|The first excerpt represents the past or something you must release, and is drawn from Apology by Plato:
divine agencies, and not in spirits or demigods?
How lucky I am to have extracted that answer, by the assistance of the
court! But then you swear in the indictment that I teach and believe in
divine or spiritual agencies (new or old, no matter for that); at any rate,
I believe in spiritual agencies,--so you say and swear in the affidavit;
and yet if I believe in divine beings, how can I help believing in spirits
or demigods;--must I not? To be sure I must; and therefore I may assume
that your silence gives consent. Now what are spirits or demigods? Are
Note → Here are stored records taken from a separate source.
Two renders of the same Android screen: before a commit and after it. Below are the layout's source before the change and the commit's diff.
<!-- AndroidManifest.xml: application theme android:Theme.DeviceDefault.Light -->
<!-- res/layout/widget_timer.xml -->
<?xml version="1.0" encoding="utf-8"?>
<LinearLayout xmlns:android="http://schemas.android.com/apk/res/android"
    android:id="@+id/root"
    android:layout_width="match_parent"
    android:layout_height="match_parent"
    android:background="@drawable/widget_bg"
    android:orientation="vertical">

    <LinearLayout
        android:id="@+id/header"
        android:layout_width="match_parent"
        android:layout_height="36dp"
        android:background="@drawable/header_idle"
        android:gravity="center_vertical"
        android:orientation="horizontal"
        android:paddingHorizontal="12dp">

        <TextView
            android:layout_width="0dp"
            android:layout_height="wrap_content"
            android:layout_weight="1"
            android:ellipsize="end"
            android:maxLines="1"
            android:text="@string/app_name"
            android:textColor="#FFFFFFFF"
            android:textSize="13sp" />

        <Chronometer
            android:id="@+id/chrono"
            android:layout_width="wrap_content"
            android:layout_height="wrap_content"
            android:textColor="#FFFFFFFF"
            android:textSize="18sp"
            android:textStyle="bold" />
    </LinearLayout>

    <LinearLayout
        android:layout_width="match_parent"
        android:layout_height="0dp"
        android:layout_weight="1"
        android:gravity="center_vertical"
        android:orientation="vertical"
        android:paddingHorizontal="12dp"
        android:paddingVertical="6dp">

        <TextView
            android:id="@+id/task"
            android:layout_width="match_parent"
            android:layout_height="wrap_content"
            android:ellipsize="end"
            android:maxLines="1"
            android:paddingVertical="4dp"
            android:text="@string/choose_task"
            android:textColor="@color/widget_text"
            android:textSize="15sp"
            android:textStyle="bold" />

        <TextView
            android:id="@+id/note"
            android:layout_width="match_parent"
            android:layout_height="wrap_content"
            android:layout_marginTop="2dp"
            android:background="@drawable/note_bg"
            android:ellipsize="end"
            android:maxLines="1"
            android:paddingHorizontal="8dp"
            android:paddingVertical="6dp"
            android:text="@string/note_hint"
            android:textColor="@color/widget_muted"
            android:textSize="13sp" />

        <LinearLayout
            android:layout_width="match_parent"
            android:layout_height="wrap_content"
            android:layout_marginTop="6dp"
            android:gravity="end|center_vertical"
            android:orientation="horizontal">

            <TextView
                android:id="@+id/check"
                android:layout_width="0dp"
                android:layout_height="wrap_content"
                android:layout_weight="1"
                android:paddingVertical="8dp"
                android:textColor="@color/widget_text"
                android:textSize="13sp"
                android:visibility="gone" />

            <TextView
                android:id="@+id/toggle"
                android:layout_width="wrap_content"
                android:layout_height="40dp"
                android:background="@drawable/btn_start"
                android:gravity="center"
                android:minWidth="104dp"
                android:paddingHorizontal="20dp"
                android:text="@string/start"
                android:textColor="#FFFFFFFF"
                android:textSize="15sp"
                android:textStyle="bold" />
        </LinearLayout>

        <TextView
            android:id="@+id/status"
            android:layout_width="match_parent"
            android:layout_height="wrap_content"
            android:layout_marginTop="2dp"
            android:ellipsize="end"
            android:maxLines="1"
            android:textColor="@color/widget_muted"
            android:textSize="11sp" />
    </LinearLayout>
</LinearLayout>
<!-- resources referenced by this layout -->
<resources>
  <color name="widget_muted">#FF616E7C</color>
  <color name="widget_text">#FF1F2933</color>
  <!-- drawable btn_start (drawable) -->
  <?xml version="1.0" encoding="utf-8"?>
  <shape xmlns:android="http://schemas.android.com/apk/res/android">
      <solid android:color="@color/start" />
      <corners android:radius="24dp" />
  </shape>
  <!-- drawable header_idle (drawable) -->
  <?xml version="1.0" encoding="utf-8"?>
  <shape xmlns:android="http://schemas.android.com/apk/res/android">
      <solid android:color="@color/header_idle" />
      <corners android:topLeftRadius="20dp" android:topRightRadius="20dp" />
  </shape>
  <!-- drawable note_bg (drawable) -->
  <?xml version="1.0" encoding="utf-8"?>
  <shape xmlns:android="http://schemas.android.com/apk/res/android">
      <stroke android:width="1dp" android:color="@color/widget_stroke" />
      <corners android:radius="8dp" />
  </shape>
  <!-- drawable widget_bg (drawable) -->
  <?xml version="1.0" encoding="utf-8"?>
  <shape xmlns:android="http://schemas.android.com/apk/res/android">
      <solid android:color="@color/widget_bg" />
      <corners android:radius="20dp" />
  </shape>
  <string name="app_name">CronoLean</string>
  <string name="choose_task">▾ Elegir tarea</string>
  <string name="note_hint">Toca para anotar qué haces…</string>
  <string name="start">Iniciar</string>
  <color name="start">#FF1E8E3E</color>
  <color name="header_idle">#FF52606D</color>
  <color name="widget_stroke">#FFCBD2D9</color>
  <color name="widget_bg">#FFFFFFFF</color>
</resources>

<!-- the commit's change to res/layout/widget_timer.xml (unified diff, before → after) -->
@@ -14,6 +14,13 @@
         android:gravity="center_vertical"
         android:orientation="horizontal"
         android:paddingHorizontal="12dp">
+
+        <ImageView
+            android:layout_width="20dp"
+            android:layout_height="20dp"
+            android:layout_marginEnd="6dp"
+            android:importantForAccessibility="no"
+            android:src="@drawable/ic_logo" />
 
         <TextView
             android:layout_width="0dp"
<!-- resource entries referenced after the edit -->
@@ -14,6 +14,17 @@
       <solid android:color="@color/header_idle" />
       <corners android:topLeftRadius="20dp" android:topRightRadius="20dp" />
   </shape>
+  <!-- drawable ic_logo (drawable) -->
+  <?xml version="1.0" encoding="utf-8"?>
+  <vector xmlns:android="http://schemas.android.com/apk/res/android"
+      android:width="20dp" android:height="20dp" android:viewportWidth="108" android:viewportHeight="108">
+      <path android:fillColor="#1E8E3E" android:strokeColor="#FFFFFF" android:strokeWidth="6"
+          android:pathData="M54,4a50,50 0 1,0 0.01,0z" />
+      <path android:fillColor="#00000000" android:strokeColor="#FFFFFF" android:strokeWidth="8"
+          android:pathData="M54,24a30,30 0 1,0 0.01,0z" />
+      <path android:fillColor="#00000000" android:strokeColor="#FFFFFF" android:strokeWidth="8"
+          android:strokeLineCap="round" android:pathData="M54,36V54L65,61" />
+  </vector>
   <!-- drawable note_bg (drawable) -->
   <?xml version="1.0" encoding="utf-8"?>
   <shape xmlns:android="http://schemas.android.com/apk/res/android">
they not either gods or the sons of gods?
Certainly they are.
|The second excerpt represents the present or the deciding factor of the moment, and is drawn from Beyond Good and Evil by Friedrich Nietzsche:
furthest extent (to absurdity, if I may be allowed to say so):
that is a morality of method which one may not repudiate
nowadays--it follows "from its definition," as mathematicians
say. The question is ultimately whether we really recognize the
will as OPERATING, whether we believe in the causality of the
will; if we do so--and fundamentally our belief IN THIS is just
our belief in causality itself--we MUST make the attempt to posit
hypothetically the causality of the will as the only causality.
"Will" can naturally only operate on "will"--and not on "matter"
(not on "nerves," for instance): in short, the hypothesis must be
hazarded, whether will does not operate on will wherever
Beyond Good and Evil
|The third excerpt represents the future or something you must embrace, and is drawn from The Blue Flower by Henry van Dyke:
consummation of its hopes--a common flower-pot, straight and
stiff, red and ugly. And then it felt that it was not
destined for a king's house, nor for a palace of art, because
it was made without glory or beauty or honour; and it murmured
against the unknown maker, saying, "Why hast thou made me
Many days it passed in sullen discontent. Then it was
filled with earth, and something--it knew not what--but
something rough and brown and dead-looking, was thrust into
the middle of the earth and covered over. The clay rebelled
at this new disgrace. "This is the worst of all that has